Fermentation resource (experiment, anaerobic)
Descriptors in taste: macadamia nut, ripe apricot, spices
Aroma: yellow stone and tropical fruits, homemade caramel
Body: dense, juicy
Packing options: 250 grams, 1 kilogram and ground in drip bags. We can grind coffee for any brewing method, just check the box next to the "Grinding" item and select the grinding size for your cooking method.
Coffee appeared on the territory of Mexico only at the end of the 18th century — the first seedlings came from the Antilles together with the conquerors, for a long time the entire coffee harvest was intended exclusively for the local population. And only by the middle of the 19th century, after decades of uprisings and independence, Mexico began to develop its own economy, including agriculture. Since then, coffee has been exported to the USA and Europe.
Today, the country is among the world's largest producers — ecology, industry activity, as well as a rich coffee heritage have led to the emergence of unique fruit profiles and a developed specialty segment.

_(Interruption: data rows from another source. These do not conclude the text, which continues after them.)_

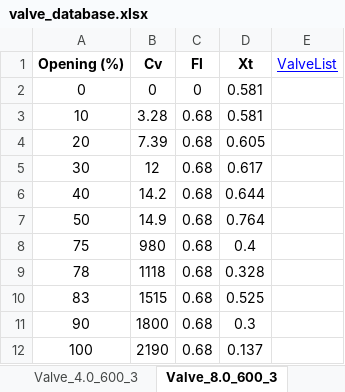
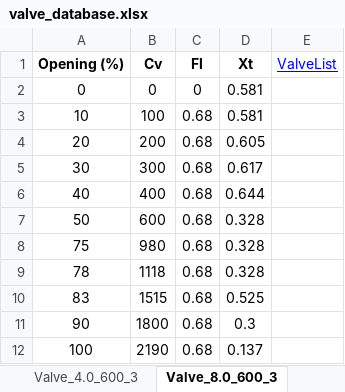
Before and after one commit to gurkan-maker/proje, an Excel workbook: valve_database.xlsx, sheet Valve_8.0_600_3, drawn as a sheet; values as stored, in another font and other column widths than the file's, no borders; the diff names each change by its address in the sheet, - before the commit and + after, or states it on an @@ line.

Commit message:
Add files via upload

```diff
--- a/valve_database.xlsx (sheet Valve_8.0_600_3)
+++ b/valve_database.xlsx (sheet Valve_8.0_600_3)
-B3 (Cv): 3.28
+B3 (Cv): 100
-B4 (Cv): 7.39
+B4 (Cv): 200
-B5 (Cv): 12
+B5 (Cv): 300
-B6 (Cv): 14.2
+B6 (Cv): 400
-B7 (Cv): 14.9
+B7 (Cv): 600
-D7 (Xt): 0.764
+D7 (Xt): 0.328
-D8 (Xt): 0.4
+D8 (Xt): 0.328
```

In total, Mexico is divided into 8 regions, in 5 of which coffee is grown — 2.77% or 761,161 hectares of cultivated land is cultivated for coffee trees. The largest part of coffee is grown in the south-east of the country. Chiapas, Oaxaca, Veracruz, Guerrero and Puebla are considered the main regions — this is 94% of the national coffee production. Our lot represents the state of Puebla from the East. In the eastern part of Mexico, 33.85% of all coffee is grown. It ranks 2nd among the largest coffee producing regions, with 257,653 hectares of coffee territories. The East consists of four states: Puebla, Veracruz, Tlaxcala and Hidalgo.
More than 500 thousand farmers are engaged in coffee in Mexico. About 70% are considered small, with plots of less than 10 hectares. Only 0.06% of farms have an area of more than 50 hectares. 97% of the production is devoted to Arabica — mainly garnica, tipica and bourbon are grown.
For Mexico, Resource has chosen a completely unconventional processing method: mostly grains are processed here in a washed way, plus there is a small percentage of farmers who do natural processing. The company made the recipe for this treatment with an eye to the experience gained in Ethiopia and Tanzania.
Lot Mexico Teresa is considered special — it resembles a fusion of Brazilian and Colombian coffee with unique features of the Mexican terroir. And the unconventional processing for Mexico makes it very rare: among the many washed and natural methods, Mexico Teresa coffee received anaerobic treatment from experimenters from Resource Coffee Hunters.
Due to the peculiarities of the terroir and the abundance of sunny days, the surface of the berries received a fairly small amount of bacteria and yeast. Therefore, the fermentation process was slower than usual, the coffee lay in an airless environment for 10 days from the moment it entered the fermentation tanks. But berries contain a lot of sugar — this gives enough food to bacteria to develop and give coffee new flavors.